Nevada’s large employers could see a change in how they manage sick leave for their employees if legislation passes through the Nevada Assembly this session.
Senate Bill 196, which would require certain employers with 50 employees or more to provide paid sick leave. Several local and national organizations are opposing the measure.
In a written statement, the Henderson Chamber of Commerce said, if passed, the legislation “could prove burdensome to businesses in terms of additional accounting and administrative support required to adhere to it,” as the legislation was introduced. It has since been amended.
The chamber was concerned the bill did not “adequately addresses how employers manage paid time off accrued by employees if they choose to leave the business on their own accord, among other concerns.”
The legislation passed the Senate on April 18 in a 12-9 vote; the proposed bill has since moved into the Assembly’s court; which, as of press time, has read the bill once and referred it to the Committee on Commerce and Labor.
Under SB196, employees can earn one hour of paid sick leave for every 30 hours worked. Employees could gain access to the benefit after 90 days of employment.

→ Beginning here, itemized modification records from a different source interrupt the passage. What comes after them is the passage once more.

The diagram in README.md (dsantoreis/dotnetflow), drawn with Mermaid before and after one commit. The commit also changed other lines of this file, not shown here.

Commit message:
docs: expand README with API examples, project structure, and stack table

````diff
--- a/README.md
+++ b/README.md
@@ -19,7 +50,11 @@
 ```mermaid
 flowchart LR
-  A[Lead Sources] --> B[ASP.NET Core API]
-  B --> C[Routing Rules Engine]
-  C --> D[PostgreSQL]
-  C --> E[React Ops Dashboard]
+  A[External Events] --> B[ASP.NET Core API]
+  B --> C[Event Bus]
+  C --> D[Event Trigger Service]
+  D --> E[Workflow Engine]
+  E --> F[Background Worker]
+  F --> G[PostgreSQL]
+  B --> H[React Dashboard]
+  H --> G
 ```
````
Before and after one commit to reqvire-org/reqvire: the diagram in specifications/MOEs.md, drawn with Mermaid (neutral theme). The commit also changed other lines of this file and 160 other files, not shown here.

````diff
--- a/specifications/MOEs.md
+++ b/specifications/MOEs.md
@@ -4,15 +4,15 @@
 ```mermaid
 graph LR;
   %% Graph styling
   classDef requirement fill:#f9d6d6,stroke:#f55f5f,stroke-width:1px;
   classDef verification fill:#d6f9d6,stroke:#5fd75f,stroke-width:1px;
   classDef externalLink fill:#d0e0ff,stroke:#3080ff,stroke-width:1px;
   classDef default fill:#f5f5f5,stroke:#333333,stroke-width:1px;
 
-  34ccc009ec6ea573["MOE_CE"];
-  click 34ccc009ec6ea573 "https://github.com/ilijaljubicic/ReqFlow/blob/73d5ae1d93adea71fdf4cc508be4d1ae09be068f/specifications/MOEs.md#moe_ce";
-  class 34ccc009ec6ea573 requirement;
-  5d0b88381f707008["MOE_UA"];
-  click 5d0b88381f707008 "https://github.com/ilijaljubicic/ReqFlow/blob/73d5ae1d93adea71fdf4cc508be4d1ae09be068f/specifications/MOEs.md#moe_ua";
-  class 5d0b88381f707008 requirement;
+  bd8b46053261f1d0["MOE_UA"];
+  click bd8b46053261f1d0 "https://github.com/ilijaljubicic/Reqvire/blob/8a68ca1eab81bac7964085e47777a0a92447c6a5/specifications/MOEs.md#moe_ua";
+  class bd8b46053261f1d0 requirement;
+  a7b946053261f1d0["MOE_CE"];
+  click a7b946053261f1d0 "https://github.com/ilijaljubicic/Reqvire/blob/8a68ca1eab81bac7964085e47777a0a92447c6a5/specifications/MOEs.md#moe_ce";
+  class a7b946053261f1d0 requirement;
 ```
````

Employers do have options. They can limit the accrual to 48 hours per year and cap usage at 24 hours per year. The bill also exempts several categories of employees: those who are considered temporary employees and work on an occasional or irregular basis, construction workers, or employees in a bona fide executive, administrative or professional capacity, according to language in the bill.
There are also exemptions for employees under a bargaining agreement that provides employees with a minimum of 24 hours of paid sick leave per year, along with other stipulations. Some organizations are exempt that include “nonprofit religious, charitable, fraternal or other organization that qualifies as a tax-exempt organization,” language in the bill stated.
National industry organizations have concern over the bill’s implementation.
Will Hansen, senior vice president, retirement policy at the ERISA Industry Committee, said the bill allows for hours to carry over to the next year, not the typical situation for most employers.
Hansen said many employers typically frontload, whether it’s vacation or sick time, at the beginning of the year. And these hours don’t typically carry over to the following year. It’s usually a use-it-or-lose-it situation.
“The issue that we have with Nevada is that they’re mandating the carryover of any unused sick time, which is a lack of flexibility for our large employers,” Hansen said.